One of the must-see stops for Jana Maghribi and her parents on their first pandemic plane trip outside the Atlanta area was the Library of Congress, and she made sure they got in.
“It was pretty hard to get [tickets],” said Maghribi, 25, explaining that once she discovered the library was allowing limited attendance while they would be in Washington, she spent a lot of time on the website hitting refresh.
“I was so happy to get in,” she said of the soft opening last week.
Maghribi, who snapped photos of the richly furnished interior of the library’s Thomas Jefferson Building, was one of the first members of the public to lay eyes on the building’s reading room, Gutenberg Bible exhibit and gift shop sit wasince the pandemic began.
Their admittance signifies a new stage in the reopening of the Capitol complex. The Library of Congress is the first part of the complex to welcome back tourists indoors, inviting members of the public to get tickets and see exhibits in the Jefferson Building three days each week, starting this Thursday.
Fencing surrounding the Capitol was removed over the weekend, making the grounds feel more open than they have for months. But it’s not clear when the Capitol itself will reopen for public tours. Because of both pandemic-related health and post-Jan. 6 security concerns, it may be a while longer.
Public access is a “priority,” said a Senate Rules Committee spokesperson, and reopening “should occur as soon as it is safe to do so.”
“It is the job of the Capitol Police Board, consulting with the Office of the Attending Physician and the Capitol Police, to ensure that the Capitol can reopen to the public while maintaining the health and safety of members, employees, and visitors,” the spokesperson said.

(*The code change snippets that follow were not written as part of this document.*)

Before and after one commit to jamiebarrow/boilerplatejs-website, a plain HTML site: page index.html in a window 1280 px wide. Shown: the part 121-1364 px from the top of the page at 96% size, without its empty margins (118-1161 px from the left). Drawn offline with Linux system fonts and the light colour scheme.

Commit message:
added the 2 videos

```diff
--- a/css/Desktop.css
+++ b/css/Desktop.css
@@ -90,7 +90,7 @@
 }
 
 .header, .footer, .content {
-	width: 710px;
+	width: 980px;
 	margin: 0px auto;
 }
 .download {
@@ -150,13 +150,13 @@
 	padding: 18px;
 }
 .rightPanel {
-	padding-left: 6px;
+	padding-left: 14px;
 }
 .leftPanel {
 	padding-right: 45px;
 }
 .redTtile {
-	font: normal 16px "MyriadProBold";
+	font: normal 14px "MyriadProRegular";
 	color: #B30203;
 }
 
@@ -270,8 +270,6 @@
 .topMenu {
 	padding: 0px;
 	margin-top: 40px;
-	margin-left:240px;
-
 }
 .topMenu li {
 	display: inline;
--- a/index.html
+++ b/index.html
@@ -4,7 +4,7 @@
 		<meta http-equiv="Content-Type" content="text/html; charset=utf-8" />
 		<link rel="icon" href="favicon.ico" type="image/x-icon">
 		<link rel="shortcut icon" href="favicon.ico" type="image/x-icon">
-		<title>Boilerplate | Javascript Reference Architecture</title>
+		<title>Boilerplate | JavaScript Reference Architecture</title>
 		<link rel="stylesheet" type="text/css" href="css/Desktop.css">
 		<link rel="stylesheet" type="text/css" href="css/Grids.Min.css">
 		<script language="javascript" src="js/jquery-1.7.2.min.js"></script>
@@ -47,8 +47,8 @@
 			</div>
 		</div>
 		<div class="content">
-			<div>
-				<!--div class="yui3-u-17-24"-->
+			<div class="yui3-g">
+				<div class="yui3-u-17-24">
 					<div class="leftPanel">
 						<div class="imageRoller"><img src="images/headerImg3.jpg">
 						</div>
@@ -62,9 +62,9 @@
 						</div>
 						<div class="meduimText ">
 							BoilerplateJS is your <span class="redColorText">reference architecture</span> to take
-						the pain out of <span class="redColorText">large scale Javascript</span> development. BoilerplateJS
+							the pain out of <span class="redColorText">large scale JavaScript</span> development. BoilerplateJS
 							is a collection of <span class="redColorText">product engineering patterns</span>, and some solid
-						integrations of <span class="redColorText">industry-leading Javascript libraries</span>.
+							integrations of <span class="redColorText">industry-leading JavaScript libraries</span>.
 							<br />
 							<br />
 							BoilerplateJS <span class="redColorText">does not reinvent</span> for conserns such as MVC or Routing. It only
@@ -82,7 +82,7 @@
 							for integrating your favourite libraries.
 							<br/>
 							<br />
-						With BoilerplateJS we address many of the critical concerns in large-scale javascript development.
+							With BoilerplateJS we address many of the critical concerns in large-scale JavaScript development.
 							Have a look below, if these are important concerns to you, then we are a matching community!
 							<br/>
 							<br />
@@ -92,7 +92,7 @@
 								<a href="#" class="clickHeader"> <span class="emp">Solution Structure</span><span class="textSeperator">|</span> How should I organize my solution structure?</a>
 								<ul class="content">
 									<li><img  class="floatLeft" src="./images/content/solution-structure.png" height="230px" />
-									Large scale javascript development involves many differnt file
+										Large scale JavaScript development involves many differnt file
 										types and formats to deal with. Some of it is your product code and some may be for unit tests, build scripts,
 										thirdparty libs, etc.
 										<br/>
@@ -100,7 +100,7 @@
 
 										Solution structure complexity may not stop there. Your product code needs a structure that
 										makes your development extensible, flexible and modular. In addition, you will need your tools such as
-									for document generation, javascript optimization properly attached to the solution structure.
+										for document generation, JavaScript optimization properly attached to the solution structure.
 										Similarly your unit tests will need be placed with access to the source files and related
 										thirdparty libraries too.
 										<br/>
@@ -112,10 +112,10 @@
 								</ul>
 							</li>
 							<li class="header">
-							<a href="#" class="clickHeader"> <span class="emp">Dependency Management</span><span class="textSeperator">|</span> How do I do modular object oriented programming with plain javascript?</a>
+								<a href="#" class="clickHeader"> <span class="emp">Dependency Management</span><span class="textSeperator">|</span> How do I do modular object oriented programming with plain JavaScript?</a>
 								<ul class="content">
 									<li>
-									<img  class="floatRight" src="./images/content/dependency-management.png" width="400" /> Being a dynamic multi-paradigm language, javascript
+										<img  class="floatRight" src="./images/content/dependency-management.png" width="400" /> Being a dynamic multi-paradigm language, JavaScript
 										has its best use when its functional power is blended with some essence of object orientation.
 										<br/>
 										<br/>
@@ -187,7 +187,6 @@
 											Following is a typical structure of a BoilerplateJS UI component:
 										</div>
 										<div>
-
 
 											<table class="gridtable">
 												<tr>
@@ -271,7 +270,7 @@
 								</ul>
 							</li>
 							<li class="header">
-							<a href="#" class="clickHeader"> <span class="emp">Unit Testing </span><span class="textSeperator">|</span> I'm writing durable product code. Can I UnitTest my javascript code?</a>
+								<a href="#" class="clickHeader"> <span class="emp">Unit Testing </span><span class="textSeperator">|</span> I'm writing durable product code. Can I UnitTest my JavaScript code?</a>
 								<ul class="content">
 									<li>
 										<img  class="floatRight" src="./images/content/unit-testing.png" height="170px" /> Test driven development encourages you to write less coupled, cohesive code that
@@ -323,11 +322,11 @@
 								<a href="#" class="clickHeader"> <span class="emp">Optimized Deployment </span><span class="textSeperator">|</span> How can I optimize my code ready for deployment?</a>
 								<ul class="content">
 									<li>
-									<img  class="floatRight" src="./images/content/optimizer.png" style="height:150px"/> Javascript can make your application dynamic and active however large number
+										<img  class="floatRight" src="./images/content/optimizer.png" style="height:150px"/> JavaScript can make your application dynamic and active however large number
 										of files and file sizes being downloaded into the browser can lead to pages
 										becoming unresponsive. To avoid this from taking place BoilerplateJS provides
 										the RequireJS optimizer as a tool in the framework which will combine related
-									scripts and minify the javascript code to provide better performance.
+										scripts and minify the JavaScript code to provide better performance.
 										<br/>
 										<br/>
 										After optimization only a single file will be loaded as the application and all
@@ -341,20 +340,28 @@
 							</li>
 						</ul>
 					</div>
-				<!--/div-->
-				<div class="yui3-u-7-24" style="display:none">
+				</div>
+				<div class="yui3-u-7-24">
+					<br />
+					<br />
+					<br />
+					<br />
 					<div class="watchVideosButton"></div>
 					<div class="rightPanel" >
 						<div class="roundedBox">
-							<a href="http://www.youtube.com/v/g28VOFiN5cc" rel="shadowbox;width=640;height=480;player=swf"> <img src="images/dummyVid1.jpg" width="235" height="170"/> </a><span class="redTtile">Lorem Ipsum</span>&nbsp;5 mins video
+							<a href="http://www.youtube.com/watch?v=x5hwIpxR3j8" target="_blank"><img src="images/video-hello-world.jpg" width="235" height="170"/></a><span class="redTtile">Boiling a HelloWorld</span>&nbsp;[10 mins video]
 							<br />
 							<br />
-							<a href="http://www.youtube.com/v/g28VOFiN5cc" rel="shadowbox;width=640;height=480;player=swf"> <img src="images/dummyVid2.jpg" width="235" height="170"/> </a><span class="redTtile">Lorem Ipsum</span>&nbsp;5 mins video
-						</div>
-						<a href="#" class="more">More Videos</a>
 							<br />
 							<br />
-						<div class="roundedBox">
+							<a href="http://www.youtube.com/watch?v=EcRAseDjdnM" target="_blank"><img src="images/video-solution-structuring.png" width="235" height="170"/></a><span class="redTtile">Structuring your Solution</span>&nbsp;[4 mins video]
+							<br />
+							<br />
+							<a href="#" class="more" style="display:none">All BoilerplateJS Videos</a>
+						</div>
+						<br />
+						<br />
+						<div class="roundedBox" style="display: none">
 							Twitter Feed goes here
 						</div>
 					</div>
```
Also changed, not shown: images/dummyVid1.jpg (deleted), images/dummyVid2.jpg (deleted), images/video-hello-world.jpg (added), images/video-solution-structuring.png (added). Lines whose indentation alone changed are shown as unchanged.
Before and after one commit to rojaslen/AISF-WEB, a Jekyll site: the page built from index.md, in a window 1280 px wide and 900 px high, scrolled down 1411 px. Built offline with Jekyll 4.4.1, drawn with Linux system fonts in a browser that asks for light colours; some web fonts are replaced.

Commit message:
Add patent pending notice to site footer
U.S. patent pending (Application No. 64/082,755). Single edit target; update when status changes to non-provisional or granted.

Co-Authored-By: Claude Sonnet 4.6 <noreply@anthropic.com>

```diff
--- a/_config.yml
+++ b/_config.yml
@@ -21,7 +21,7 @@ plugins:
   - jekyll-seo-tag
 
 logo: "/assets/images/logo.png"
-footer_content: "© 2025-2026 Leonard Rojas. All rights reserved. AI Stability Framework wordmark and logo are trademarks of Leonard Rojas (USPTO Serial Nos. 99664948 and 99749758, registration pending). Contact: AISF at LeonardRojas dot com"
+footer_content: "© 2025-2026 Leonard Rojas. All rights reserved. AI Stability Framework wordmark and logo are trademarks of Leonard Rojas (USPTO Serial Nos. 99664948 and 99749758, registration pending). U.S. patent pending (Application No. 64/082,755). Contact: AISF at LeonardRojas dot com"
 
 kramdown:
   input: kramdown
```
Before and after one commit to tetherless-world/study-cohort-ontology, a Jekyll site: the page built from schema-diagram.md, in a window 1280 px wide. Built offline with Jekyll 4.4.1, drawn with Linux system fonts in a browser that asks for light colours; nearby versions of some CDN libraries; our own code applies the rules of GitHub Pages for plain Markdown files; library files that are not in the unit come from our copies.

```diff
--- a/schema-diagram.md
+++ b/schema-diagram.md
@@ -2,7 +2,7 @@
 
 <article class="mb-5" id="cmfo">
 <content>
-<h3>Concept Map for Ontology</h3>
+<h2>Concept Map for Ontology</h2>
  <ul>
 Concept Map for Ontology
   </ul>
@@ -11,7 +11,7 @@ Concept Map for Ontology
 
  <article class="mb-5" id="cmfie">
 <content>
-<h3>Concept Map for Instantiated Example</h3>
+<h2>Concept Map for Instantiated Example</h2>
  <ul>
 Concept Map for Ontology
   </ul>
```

Planning to reopen
Whether they are vaccinated or not, visitors to the library must wear masks and get tickets online before they arrive. People can reserve up to six passes, available on a rolling basis 30 days out, for timed entry between the hours of 10 a.m and 4 p.m. on Thursdays, Fridays or Saturdays.
The decision to allow visitors back was part of a monthslong process.
“There were things big and small that needed to go into this, and we really wanted the decisions to be provided by our public health officer,” said April Slayton, the library’s communications director.
The library never totally shut down — it couldn’t.
The repository — with nearly 170 million items in its collections, ranging from old newspapers and films to the contents of Abraham Lincoln’s pockets on the night he was assassinated — receives a daily deluge of sometimes thousands of items in the mail.
Staff had to be there to collect and store deliveries, and rooms containing delicate artifacts needed careful monitoring for temperature and humidity.
One of the LOC’s core duties — as the research arm for Congress through services like the Congressional Research Service and Law Library — shifted to mostly remote work.
Researchers who work with physical documents were able to keep digitization projects going, by heading to the office to pick up boxes of documents and bringing them home to scan and catalog.
“It was sort of a drive-thru library digitization,” Slayton said.
An empty building
The feeling of being in the cavernous spaces in the buildings that make up the library — sometimes barely seeing another person — was eerie, said Wanda Whitney, head of history and genealogy for the library’s Researcher and Reference Services Division.
“It was weird,” she said. “It definitely wasn’t normal.”
Both she and Dennis Clark, chief of the same division, described days alone among the books.
Use of their online “Ask a Librarian” service shot up during the pandemic, as people suddenly had a lot of time to wonder. They got all manner of questions, from someone trying to find a book cover from childhood to someone looking for news articles about a relative who died in a fire.
“It is literally for anybody in the country to use,” Clark said.
Starting in September, researchers who needed something from the collection could call the reading rooms. Sometimes librarians pointed them to resources online or scanned documents to send them. Failing that, they could make a special case to come in person.
When the library announced it would be gradually opening some of its reading rooms to registered researchers, Clark said the phones started “ringing off the hook” as people tried to get appointments.
And when people began to return to the building, Clark said it felt like the first day of school.
Some of the changes the library was forced to make, like adding digital components to events and making even more collections available online, are probably here to stay, Whitney said.
“We learned a lot about ourselves and what we were able to do remotely,” she said. “People got creative, and that is likely to continue.”